Blog Subscribe

Facebook Twitter LinkedIn Copy to Clipboard

A review by Tracy and Baumgarth illustrates the complexity of Borrelia interactions with the immune system. In a masterful, thorough discussion, the authors outline current thinking of how the family of bacteria responsible for Lyme disease and other inflammatory illness persists in animals. They do so by escaping and subverting numerous immune system pathways, most notably in the principal reservoir host, the white-footed mouse. This species of mouse does not become symptomatic, and the authors explain ways that the immune response proceeds differently in the lab mouse, which does. In addition, the bacterium alters its surface proteins during various stages of infection, which makes it a moving target, but also enhances its ability to replicate and spread within the host. Finally, the authors point out that critical components of the adaptive immune response, which allow the production of highly specific and potent antibodies and immune cells, are disabled by Borrelia infection.

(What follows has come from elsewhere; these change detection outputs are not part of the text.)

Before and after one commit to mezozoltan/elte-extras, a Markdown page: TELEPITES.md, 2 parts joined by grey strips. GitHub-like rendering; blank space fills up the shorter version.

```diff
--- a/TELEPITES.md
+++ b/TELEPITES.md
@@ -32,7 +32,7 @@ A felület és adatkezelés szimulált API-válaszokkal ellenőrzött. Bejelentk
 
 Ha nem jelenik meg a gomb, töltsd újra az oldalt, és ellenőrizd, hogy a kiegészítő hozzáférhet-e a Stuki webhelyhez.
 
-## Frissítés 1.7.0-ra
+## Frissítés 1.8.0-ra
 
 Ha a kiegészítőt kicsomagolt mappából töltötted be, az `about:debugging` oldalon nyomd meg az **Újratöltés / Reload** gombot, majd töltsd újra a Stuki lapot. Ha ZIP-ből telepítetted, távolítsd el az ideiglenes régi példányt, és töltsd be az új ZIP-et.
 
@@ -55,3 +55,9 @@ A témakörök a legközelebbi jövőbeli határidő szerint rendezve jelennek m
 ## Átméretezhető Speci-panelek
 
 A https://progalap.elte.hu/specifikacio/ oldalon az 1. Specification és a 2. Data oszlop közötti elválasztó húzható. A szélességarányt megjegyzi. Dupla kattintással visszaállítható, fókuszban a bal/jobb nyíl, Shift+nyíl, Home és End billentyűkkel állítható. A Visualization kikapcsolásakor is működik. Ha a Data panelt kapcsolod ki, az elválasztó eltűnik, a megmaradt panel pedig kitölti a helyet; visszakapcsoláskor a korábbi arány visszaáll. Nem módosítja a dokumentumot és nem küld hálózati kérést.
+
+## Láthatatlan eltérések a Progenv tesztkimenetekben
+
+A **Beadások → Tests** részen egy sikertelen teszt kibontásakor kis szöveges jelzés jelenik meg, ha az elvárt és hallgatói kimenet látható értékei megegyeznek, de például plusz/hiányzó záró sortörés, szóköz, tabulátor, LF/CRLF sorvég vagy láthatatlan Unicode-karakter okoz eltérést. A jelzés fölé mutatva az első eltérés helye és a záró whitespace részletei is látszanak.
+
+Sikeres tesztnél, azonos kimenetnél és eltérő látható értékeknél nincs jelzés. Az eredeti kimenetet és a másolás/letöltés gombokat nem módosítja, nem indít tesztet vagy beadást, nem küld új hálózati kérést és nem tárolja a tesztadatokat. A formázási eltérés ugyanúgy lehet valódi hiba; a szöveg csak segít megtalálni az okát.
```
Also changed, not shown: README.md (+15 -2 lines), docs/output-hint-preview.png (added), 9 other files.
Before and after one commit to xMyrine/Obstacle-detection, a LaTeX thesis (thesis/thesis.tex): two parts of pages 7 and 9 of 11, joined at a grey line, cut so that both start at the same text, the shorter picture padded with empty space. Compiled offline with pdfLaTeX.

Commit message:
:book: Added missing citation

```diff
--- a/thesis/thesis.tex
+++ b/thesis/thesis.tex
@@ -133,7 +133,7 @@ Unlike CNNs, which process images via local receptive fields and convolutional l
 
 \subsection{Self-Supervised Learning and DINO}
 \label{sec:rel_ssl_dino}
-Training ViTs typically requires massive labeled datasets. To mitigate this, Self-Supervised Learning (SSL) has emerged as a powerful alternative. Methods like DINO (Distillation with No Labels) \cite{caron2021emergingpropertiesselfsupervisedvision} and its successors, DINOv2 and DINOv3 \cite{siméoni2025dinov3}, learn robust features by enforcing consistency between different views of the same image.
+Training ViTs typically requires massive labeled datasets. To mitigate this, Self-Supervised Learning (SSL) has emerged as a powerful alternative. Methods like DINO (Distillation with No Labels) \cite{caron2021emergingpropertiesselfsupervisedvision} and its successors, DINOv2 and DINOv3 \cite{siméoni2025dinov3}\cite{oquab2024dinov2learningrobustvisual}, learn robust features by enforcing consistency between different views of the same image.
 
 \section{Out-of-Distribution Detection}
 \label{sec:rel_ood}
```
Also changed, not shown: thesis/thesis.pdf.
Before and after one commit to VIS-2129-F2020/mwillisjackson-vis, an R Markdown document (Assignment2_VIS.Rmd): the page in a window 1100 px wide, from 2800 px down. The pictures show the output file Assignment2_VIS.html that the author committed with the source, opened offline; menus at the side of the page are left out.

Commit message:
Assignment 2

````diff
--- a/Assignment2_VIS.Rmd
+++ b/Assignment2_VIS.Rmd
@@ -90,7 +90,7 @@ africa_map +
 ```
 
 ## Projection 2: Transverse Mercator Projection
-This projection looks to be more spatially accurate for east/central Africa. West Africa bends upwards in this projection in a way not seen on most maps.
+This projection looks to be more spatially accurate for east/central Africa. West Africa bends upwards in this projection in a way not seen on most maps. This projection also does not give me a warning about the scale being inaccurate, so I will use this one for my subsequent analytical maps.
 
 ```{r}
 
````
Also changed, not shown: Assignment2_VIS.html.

Further study will illuminate how to target the bacteria more effectively, and to prevent persistent infection and immune dysfunction.